WHAT YOU ARE ASKED TO DO:
Work out how many lines in the data below contain the string "pages", and reply with that figure alone.
(DATA EXTRACTS begins)
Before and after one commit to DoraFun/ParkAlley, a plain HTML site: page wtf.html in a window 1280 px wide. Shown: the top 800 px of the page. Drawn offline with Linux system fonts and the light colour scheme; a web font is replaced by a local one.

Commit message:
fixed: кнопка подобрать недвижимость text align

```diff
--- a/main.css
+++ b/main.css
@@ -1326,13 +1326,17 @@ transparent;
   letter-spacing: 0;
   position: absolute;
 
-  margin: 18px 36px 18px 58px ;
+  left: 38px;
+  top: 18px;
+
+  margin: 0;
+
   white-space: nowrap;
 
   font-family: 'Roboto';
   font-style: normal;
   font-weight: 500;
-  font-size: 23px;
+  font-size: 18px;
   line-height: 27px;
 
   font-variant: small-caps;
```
(DATA EXTRACTS ends)
(DATA EXTRACTS begins)
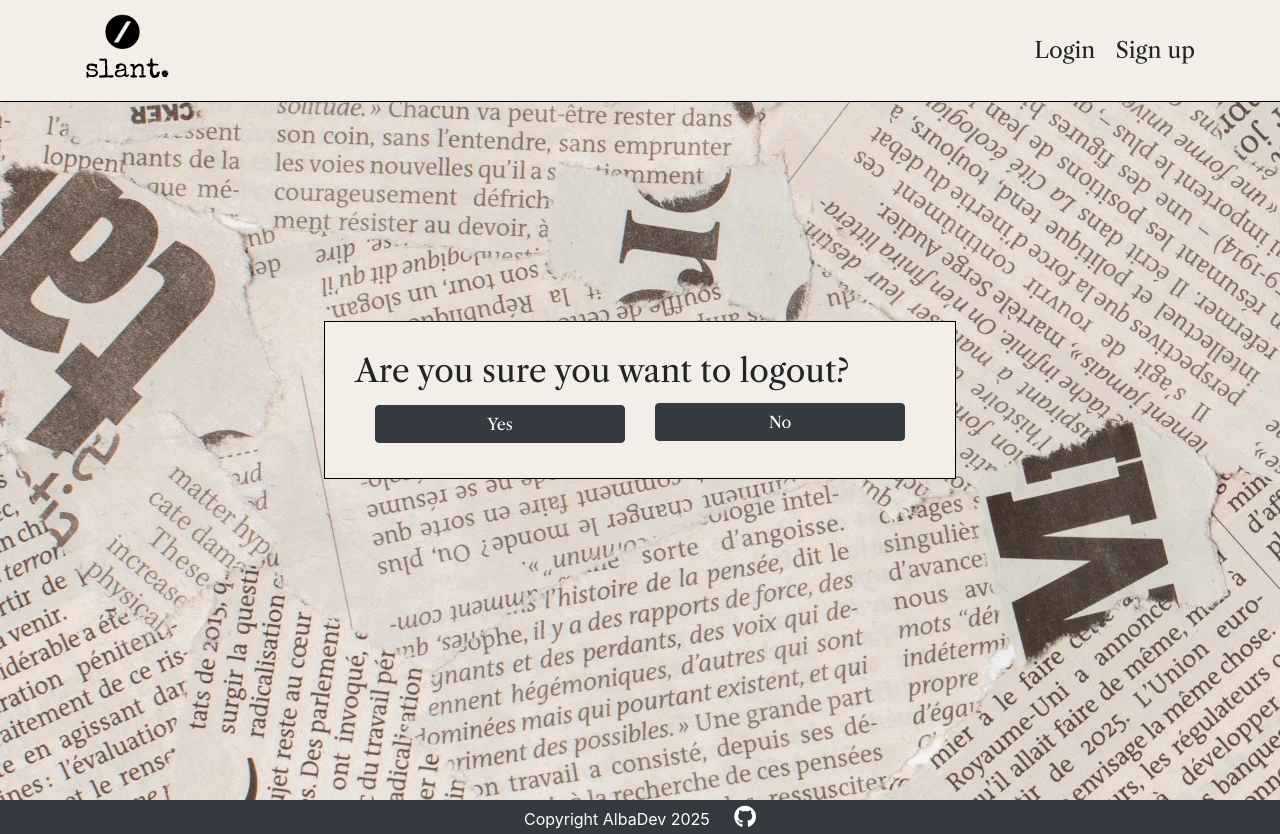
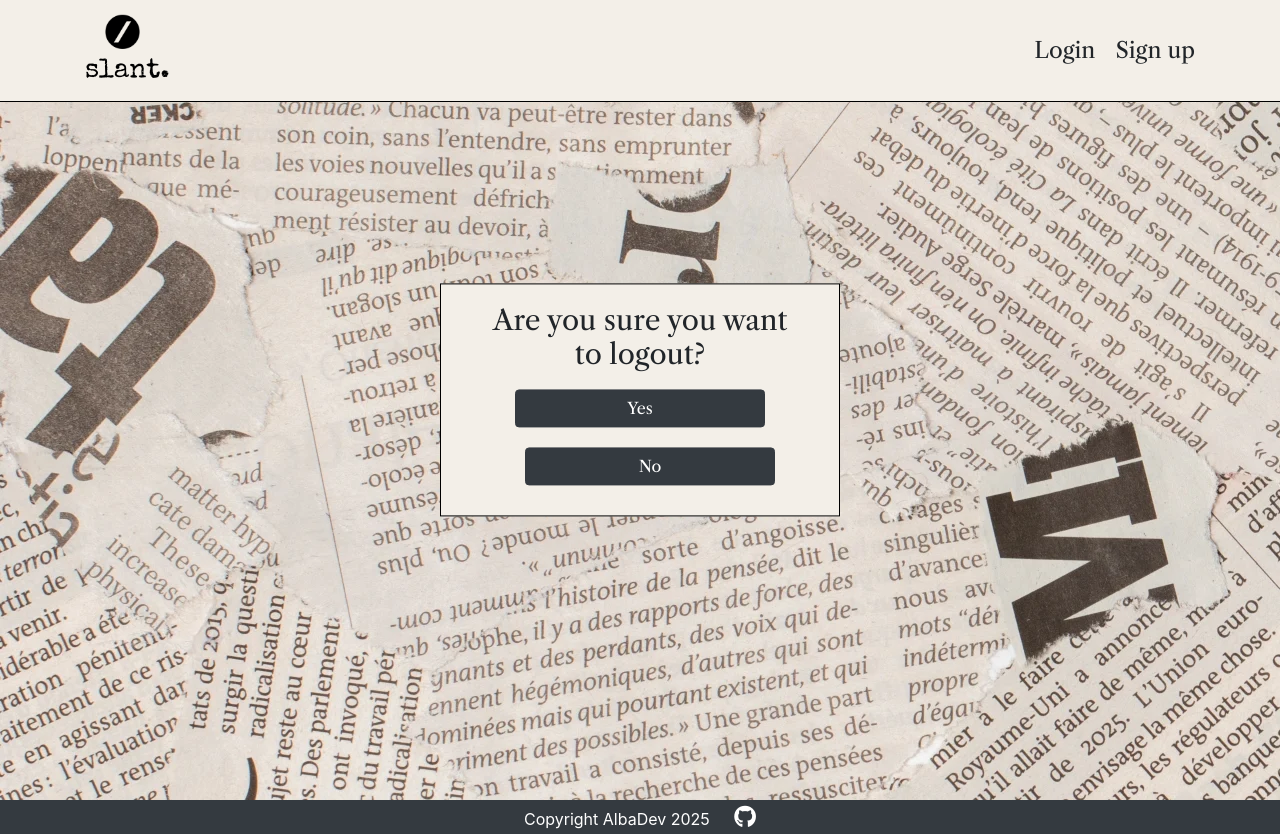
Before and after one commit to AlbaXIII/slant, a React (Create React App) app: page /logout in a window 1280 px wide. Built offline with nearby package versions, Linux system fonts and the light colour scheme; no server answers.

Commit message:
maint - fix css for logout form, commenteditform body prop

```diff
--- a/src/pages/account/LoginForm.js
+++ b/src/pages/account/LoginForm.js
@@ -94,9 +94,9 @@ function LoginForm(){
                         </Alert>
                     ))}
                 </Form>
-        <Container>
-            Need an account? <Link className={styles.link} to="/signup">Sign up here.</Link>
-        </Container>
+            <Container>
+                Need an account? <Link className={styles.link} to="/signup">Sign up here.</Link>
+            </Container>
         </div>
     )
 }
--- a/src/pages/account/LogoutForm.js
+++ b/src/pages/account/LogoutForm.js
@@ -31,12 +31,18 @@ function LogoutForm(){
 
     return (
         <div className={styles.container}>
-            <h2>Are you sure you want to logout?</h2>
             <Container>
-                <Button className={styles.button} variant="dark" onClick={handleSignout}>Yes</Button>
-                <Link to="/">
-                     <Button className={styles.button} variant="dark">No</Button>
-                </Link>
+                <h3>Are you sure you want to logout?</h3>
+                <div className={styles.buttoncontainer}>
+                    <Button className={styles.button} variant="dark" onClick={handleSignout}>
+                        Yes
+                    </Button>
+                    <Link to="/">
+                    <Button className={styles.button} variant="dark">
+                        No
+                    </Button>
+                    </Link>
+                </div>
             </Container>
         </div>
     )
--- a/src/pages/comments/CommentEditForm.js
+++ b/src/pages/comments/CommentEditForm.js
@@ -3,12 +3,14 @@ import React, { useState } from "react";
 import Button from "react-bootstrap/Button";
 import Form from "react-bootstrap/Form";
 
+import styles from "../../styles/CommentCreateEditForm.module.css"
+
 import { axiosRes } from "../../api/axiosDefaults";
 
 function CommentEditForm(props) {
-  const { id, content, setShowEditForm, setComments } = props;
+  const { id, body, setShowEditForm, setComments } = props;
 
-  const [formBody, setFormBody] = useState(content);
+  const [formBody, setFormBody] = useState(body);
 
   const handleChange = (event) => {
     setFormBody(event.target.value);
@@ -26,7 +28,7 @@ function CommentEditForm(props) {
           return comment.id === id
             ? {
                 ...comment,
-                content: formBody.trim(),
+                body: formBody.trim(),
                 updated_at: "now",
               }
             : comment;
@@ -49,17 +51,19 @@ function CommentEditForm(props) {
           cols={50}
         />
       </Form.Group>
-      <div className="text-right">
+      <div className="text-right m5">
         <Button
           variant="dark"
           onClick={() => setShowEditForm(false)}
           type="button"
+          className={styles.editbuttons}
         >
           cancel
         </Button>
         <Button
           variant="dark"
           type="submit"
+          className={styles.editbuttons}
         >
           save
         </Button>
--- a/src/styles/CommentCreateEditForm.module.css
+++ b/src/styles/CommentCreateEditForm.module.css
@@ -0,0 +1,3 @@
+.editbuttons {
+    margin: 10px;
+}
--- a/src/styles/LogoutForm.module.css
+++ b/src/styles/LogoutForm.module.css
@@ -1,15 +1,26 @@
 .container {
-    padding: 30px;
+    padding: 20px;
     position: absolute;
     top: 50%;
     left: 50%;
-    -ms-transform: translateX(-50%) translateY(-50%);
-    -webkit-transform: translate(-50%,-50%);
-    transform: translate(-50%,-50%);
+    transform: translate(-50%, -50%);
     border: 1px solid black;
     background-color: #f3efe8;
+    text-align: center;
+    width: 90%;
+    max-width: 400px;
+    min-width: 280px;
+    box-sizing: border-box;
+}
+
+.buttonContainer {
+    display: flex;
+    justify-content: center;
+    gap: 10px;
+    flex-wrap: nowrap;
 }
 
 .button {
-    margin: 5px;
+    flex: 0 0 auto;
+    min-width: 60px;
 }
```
(DATA EXTRACTS ends)
(DATA EXTRACTS begins)
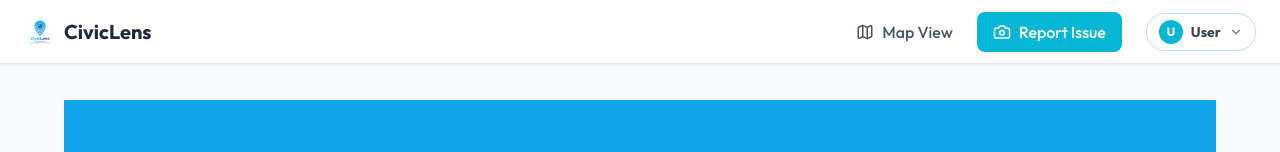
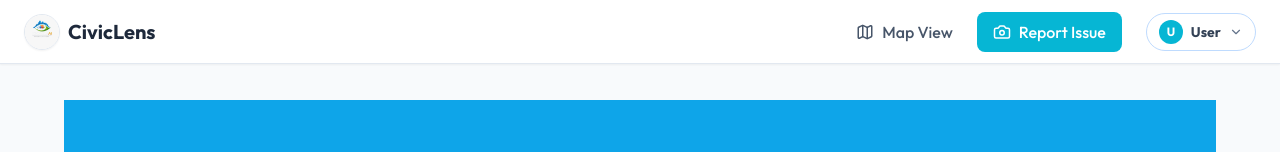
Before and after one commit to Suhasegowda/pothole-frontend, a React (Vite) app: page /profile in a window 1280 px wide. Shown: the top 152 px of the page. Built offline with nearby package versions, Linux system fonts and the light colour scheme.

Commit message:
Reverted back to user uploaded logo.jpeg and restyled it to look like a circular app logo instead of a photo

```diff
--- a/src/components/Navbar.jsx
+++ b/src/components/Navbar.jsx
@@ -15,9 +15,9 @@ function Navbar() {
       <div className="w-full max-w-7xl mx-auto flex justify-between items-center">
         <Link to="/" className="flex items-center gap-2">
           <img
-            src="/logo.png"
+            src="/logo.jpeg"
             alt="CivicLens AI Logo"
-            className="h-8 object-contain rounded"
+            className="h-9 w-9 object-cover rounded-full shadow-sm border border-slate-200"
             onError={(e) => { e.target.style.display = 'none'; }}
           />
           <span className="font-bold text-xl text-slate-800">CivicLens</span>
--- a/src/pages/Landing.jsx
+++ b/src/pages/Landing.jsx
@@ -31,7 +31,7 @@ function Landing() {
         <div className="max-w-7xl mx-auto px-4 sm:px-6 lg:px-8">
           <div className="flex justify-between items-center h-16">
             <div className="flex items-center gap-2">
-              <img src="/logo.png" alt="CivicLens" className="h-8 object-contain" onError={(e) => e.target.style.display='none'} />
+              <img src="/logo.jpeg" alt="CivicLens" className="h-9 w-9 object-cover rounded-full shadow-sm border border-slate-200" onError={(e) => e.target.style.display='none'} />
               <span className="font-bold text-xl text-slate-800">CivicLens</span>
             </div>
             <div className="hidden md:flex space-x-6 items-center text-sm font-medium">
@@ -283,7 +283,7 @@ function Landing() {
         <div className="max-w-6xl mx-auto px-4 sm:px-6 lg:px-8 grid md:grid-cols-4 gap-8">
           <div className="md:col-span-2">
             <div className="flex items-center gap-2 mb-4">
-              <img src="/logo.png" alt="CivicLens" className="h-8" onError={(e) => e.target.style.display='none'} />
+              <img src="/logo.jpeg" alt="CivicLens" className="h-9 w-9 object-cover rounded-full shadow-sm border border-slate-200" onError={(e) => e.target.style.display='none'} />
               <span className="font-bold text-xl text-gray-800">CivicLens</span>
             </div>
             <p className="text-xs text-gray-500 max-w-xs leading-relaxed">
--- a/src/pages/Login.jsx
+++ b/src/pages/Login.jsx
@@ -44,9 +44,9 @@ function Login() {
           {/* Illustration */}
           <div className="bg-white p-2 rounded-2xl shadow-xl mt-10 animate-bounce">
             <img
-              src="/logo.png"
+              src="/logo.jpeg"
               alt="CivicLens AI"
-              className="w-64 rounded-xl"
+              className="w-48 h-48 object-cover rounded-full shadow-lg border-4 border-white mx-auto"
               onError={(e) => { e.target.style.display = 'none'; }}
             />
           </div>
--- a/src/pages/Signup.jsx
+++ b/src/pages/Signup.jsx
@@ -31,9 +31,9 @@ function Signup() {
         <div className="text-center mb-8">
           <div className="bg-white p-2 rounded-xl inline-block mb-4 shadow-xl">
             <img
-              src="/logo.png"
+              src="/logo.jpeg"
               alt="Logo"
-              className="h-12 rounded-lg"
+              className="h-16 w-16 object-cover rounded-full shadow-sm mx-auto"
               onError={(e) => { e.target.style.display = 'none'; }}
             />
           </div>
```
(DATA EXTRACTS ends)
SOLVED EXERCISE:
12